Exercise requirements: Search the records below for the word "Cardb" and show every line where it occurs.

Provided data:

+++++

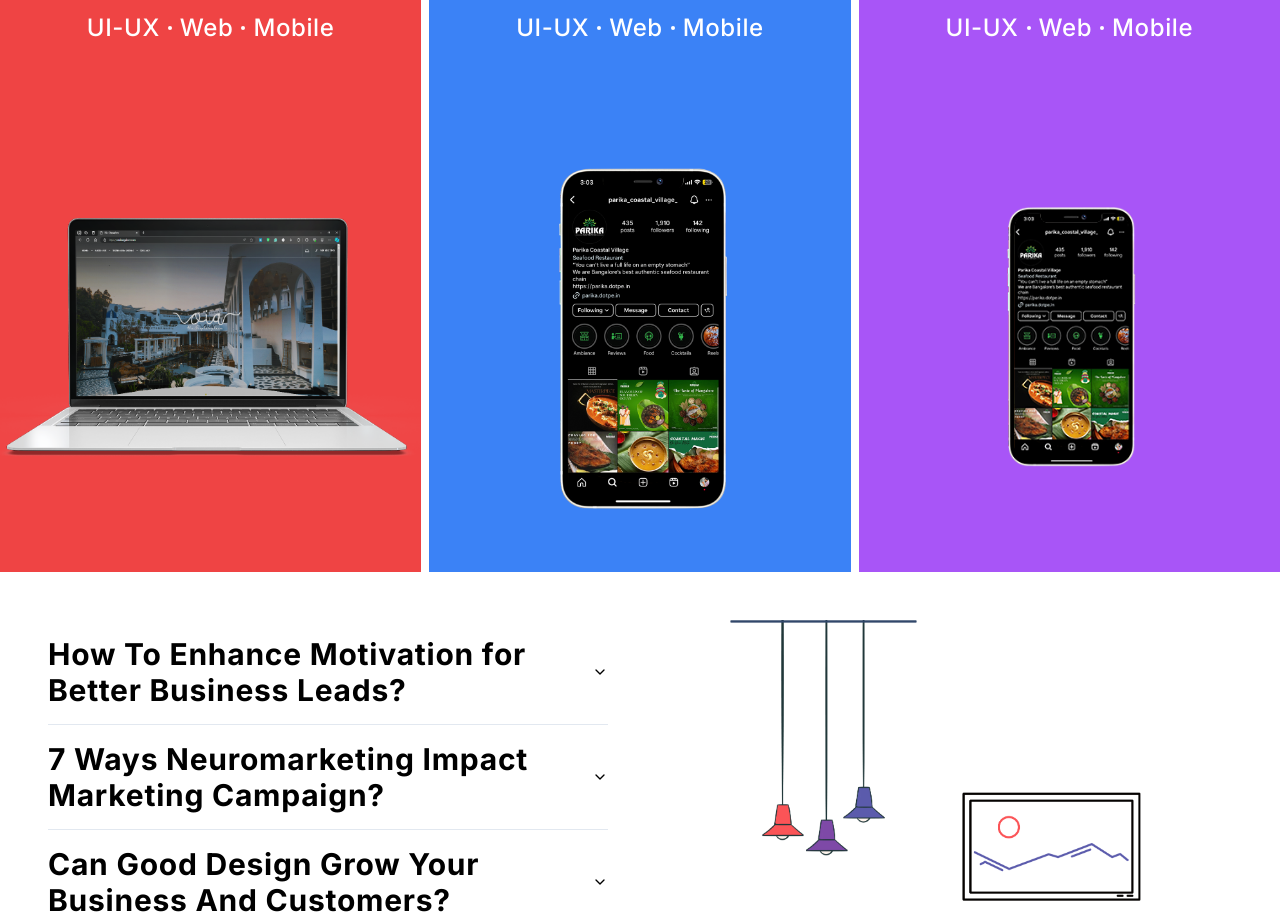
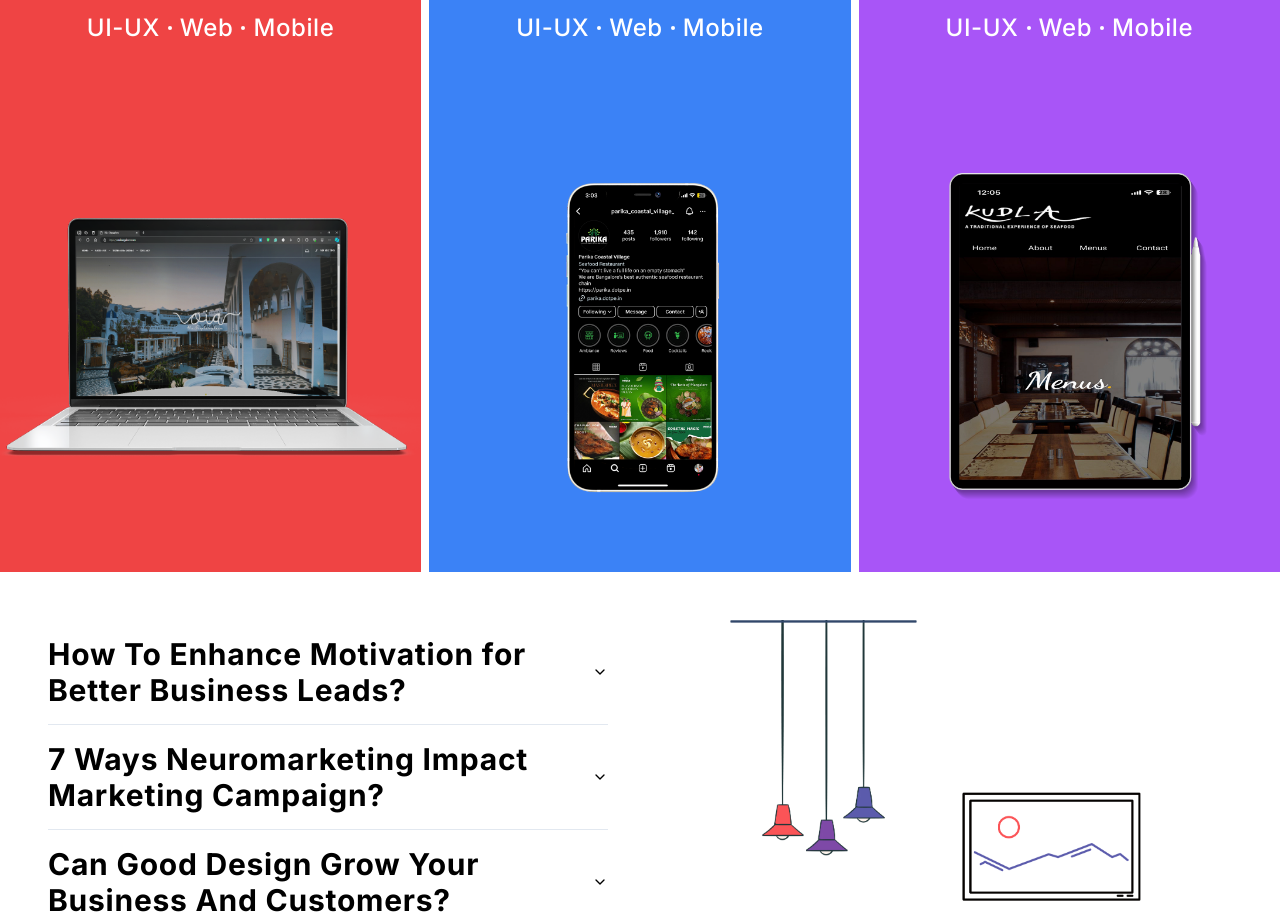
Before and after one commit to kanishkacodes/explorex, a Next.js app: page / in a window 1280 px wide. Shown: the part 5080-5998 px from the top of the page. Built offline with nearby package versions, Linux system fonts and the light colour scheme.

Commit message:
updated menu

```diff
--- a/src/components/Cardb.tsx
+++ b/src/components/Cardb.tsx
@@ -23,7 +23,7 @@ function Cardb() {
 
           </div>
           <div className='  h-3/5 flex items-center justify-center '>
-          <div className=' w-full md:w-11/12'>
+          <div className=' w-full md:w-10/12'>
 
           <Image src='/mobile1200.png' alt='BMW' width={1200} height={1200}/>
           </div>
--- a/src/components/Cardc.tsx
+++ b/src/components/Cardc.tsx
@@ -23,9 +23,9 @@ function Cardc() {
 
           </div>
           <div className='  h-3/5 flex items-center justify-center '>
-          <div className=' w-full'>
+          <div className=' w-full md:w-10/12'>
 
-          <Image src='/700.png' alt='BMW' width={1200} height={1200}/>
+          <Image src='/1700.png' alt='BMW' width={1200} height={1200}/>
           </div>
 
           </div>
```
Also changed, not shown: public/1700.png (added).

+++++

Response to this exercise:
--- a/src/components/Cardb.tsx
+++ b/src/components/Cardb.tsx
@@ -23,7 +23,7 @@ function Cardb() {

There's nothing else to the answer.